Of the Father's Love!

There were no exclamation points in my morning. 

It was a biting February day, glaring with sunshine that held no warmth. The night before had been a bad one, and I woke still carrying the sorrow that had ruled the night before. No questions had been answered. No problems had been solved. It was another day of waiting and carrying on. 

On a typical day, I use an alarming amount of exclamation points. I suppose this is because I generally feel pretty excited about things. That morning, though, I was careful to punctuate all written forms of communication without the least sign of an exclamation point. I don’t feel that way this morning and I’m not going to pretend that I do.

Because it was my day to lead the staff devotions at work which meant that I got to pick our hymn. Almost instinctively I turned to one that had been on my mind lately. “I know it’s a Christmas hymn,” I almost apologized.

Soon, strains of “Of the Father’s Love Begotten” issued from the piano and our morning voices croaked out the tune.

Of the Father’s love begotten, ere the worlds began to be,
He is Alpha and Omega, He the source, the ending He,
Of the things that are, that have been,
And that future years shall see, evermore and evermore!
— Prudentius

The normally peppy self was feeling defeated and bowed down today. No encouragement to give. No spring in the step. No exclamation points…

Until I opened a hymnal. Then, whether my heart felt it or not, I sang an exclamation of praise. Every verse ended with an exclamation point. Through a few winding verses, my heart aligned with the words printed on the page. As I went about the day, I did what I had been asked to do with a strengthened heart.

Music is a mystery. We will never quite know how it shapes and shifts our affections. But since Marcus Prudentius penned “Of the Father’s Love Begotten,” since David wrote Psalms of praise, and since the Israelites marched out of Egypt proclaiming their deliverance, God’s people have placed music at the center of their worship. 

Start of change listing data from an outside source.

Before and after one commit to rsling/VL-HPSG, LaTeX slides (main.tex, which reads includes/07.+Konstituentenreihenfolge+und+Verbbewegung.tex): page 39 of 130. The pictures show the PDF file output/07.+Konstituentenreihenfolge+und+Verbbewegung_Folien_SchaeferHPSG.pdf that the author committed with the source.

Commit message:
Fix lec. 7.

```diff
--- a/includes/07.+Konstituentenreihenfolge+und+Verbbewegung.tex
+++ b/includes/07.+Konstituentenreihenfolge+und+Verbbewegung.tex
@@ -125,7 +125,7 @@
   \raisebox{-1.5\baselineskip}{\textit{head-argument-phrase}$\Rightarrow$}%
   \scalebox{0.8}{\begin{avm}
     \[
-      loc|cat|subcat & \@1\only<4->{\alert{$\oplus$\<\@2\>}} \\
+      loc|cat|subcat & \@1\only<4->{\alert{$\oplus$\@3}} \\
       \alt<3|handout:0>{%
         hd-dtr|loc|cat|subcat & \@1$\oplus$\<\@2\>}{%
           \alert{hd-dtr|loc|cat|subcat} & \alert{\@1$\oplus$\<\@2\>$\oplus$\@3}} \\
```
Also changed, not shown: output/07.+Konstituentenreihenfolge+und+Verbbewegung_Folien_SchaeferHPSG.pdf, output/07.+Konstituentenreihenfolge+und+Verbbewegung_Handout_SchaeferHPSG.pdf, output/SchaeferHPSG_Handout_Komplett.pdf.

Why did God give us music? Why does He command us through the Psalmist “to Sing to the Lord a new Song”? Why on that February morning did He beckon to my heart through a hymn? 

Why did He beckon my heart at all?

Because He is a God Who cares about our hearts. Some days when life feels heavy, we are tempted to think God is a taskmaster only concerned with robbing our lives of joy. We think of Him as a God who wrote ten “Thou Shall Not’s” on stone tablets. He is the God that required His people to pay for their sins by slaughtering bulls and goats.

But we are only remembering half the story. He is the one who promised, during the time of an old covenant written on stone, that he would write a new one on their hearts. He sent His own Son as a perfect sacrifice once for all. And that Lamb was his only Son, of the Father’s love begotten.

Such love deserves a constant song of praise. And, thankfully, such Love gives us music for the moments and the mornings when we’ve forgotten to sing along.